Minimally invasive total knee arthroplasty: comparison of jig-based technique versus computer navigation for clinical and alignment outcomeHasegawa, M., Yoshida, K., Wakabayashi, H. et al.
Correct alignment of the leg and positioning of the components are important factors in good long-term outcome of total knee arthroplasty (TKA). Computer-assisted navigation systems were introduced to improve component alignment accuracies. The three main hypotheses of this study were that the navigated compared to jig-based patient will show the following: (1) No difference in clinical outcomes. (2) Better alignment in the frontal and sagittal plane. (3) Better rotational positioning of components.
The authors evaluated 100 patients who had minimally invasive TKA using either an image-free computer-assisted navigation system (n = 50) or a jig-based technique (n = 50). Six months postoperatively, clinical and radiological evaluations were performed using full-length standing anteroposterior and lateral radiographs and CT scans of the knee.
Knee Society knee score, function score, and range of motion were comparable in the two groups after surgery.
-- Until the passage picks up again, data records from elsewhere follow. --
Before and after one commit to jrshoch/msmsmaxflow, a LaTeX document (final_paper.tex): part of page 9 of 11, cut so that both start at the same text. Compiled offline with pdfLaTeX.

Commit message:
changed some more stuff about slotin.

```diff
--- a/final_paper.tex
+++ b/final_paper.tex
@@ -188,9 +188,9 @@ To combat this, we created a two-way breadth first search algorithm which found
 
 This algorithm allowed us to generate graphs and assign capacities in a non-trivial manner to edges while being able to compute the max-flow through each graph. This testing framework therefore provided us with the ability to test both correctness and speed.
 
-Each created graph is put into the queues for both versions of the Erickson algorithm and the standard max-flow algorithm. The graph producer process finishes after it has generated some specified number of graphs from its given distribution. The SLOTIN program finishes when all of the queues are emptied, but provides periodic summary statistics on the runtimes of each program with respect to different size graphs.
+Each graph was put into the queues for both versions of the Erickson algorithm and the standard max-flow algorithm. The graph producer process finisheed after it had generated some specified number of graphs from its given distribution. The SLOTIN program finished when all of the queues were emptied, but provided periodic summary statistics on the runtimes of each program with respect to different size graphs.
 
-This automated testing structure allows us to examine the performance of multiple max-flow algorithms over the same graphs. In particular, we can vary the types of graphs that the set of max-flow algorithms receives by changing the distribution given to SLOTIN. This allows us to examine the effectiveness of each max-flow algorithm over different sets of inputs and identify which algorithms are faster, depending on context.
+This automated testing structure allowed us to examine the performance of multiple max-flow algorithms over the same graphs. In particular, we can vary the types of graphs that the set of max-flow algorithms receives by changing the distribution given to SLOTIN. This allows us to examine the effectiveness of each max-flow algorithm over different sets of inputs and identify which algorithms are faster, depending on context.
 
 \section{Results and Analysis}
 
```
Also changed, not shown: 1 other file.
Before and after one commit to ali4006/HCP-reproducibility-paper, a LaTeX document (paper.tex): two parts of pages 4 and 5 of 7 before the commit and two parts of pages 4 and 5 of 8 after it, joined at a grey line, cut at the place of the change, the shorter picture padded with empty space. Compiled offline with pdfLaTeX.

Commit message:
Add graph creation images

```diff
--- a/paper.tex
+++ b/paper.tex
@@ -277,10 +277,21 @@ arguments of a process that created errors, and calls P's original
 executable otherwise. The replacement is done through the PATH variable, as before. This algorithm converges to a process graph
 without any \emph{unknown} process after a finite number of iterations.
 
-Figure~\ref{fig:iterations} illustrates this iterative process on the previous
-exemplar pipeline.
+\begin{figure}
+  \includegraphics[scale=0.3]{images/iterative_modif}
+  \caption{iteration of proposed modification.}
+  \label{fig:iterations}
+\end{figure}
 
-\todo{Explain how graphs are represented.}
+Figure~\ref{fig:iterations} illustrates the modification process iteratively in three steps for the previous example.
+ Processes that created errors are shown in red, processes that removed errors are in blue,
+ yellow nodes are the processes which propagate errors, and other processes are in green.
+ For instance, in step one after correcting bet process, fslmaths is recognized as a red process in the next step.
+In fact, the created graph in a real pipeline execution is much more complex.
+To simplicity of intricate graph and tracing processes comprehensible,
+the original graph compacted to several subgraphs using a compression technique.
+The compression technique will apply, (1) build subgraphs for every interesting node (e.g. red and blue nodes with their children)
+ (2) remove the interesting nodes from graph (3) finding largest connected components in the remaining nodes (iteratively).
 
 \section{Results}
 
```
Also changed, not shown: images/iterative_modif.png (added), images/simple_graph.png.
The percentage of patients with a frontal tibiofemoral angle within ±3° of the ideal was significantly higher in the navigated group than in the jig-based group (94% vs. 78%, respectively; P = 0.041). No significant differences were found between groups in terms of the frontal and sagittal planes as well as rotational alignment of the femoral or tibial components.
Computer-assisted TKA gives a better correction of alignment of the leg compared with jig-based TKA when combined with a minimally invasive surgical approach.